With June now here and the wedding season in full FULL swing, I thought a post about wedding traditions (and how they came about) could be fun. Let me know what you think!

How did June become the most popular month for weddings? (at least up until about 15 years ago…) Well, when most people made their money farming, couples timed their weddings to harvest time. A June wedding meant that the wife could still help if a pregnancy soon followed, and would probably mean giving birth early enough to also help in the following years harvest (anybody happy that industry has changed this?? I am!) Also, long LONG ago, bathing was a considered a luxury and was often a once a year activity that occurred in late May or early June. Choosing June meant that you, your fiance, and most of your guests would still smell fairly acceptable (again, thank you industry for changing this!). However, bouquets were carried so that the smell of fresh flowers was available in case freshness was wearing off at this point. Herbs were often added to that bouquet as well. Others claim that the bouquet was also seen as a sign of fertility.

Rain on the wedding day is good luck? Well, with the above paragraph in mind, it could perhaps mean another opportunity to bathe.  But in other considerations, rain is needed for fields to grow and a plentiful harvest, and is also seen as a symbol of renewal (washing away the past and giving a clean slate for a fresh start).  It is seen as a symbol of fertility as well, so rain on a wedding day was supposed to mean a couple would be blessed with a new start and many children.

Tossing the garter and bouquet came about to protect the bride. In medieval times, guests would rush the bride at the end of the celebration, ripping her dress to pieces as pieces of the brides gown were seen as good luck (except for the bride I guess, who has just been mobbed and apparently left standing in a destroyed dress…). Bouquets and garters began to be thrown as a way to deter individuals from doing this. (I wonder if cathedral length veils started this way too? This could at least give the poor girl a head start and a piece of clothing to rip apart that wouldn’t leave her standing naked in front of a crowd…). Yikes.

Ever wonder where the word ‘honeymoon’ came from? In ancient times, Teutonic weddings were only held under a full moon. After the wedding, the bride and groom would drink honey wine every day for a moon cycle, 30 full days. In other cultures, the period of time symbolizes when the groom would kidnap his bride and keep her in a place where nobody could find her, for fear of her being kidnapped and taken away. Again, yikes.

Bridal party attire wasn’t always a different color from the bride. In fact, the bridal party was meant to confuse evil spirits who may want to cast bad luck upon the bride and groom.
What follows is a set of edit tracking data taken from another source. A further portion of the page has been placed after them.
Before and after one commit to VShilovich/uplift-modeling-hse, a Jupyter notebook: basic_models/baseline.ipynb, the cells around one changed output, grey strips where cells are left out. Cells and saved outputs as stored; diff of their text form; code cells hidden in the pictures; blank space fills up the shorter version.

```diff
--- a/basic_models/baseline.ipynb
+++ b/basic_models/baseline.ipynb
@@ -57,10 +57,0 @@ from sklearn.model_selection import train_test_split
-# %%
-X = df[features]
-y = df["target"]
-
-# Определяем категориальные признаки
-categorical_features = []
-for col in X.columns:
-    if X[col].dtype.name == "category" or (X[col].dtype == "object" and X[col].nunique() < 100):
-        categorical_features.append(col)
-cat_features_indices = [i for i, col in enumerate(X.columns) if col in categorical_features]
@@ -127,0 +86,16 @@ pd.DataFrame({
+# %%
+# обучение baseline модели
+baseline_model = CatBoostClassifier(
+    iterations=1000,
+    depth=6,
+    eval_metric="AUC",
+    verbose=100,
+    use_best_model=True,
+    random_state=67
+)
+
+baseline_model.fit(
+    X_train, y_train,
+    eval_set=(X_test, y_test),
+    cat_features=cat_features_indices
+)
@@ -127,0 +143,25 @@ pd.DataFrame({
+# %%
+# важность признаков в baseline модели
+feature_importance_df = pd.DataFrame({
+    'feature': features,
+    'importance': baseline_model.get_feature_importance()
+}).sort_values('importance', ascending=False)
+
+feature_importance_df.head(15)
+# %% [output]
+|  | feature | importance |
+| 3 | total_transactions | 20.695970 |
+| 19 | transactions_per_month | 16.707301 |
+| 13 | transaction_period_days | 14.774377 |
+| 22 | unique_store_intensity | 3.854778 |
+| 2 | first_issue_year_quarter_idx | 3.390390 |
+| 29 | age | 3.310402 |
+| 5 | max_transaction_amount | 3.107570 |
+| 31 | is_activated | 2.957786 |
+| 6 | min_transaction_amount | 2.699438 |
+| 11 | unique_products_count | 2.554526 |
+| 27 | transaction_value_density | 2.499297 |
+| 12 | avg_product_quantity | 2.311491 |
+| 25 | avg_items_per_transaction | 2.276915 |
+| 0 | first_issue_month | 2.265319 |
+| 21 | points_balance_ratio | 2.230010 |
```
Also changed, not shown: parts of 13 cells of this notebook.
The bridal party would dress in similar colors as the bride and groom so these evil spirits would not know who to focus on. As fabric dye became more available and the fear of evil spirits lessened, bridal party attire was changed.

The ‘ring’ finger was selected as the Romans believed that there was a vein in that finger that led directly to the heart. However, in Eastern Orthodox traditions the ring was worn on the right hand (which is OK, seeing as how all of our veins in some way make their way to our heart). This part of the ceremony used to be where the groom would present his wife with coins of silver and gold, to show his ability to take care of her. Men wearing rings is a fairly new tradition, starting in the 1940’s, and this came about for many reasons. My favorite is the fact that in the 40’s the women’s rights movement became stronger, and women did not like to be seen as the ‘property’ by wearing a wedding ring. Husbands began to wear them too as a symbol of being a married, faithful (and yes, taken) man.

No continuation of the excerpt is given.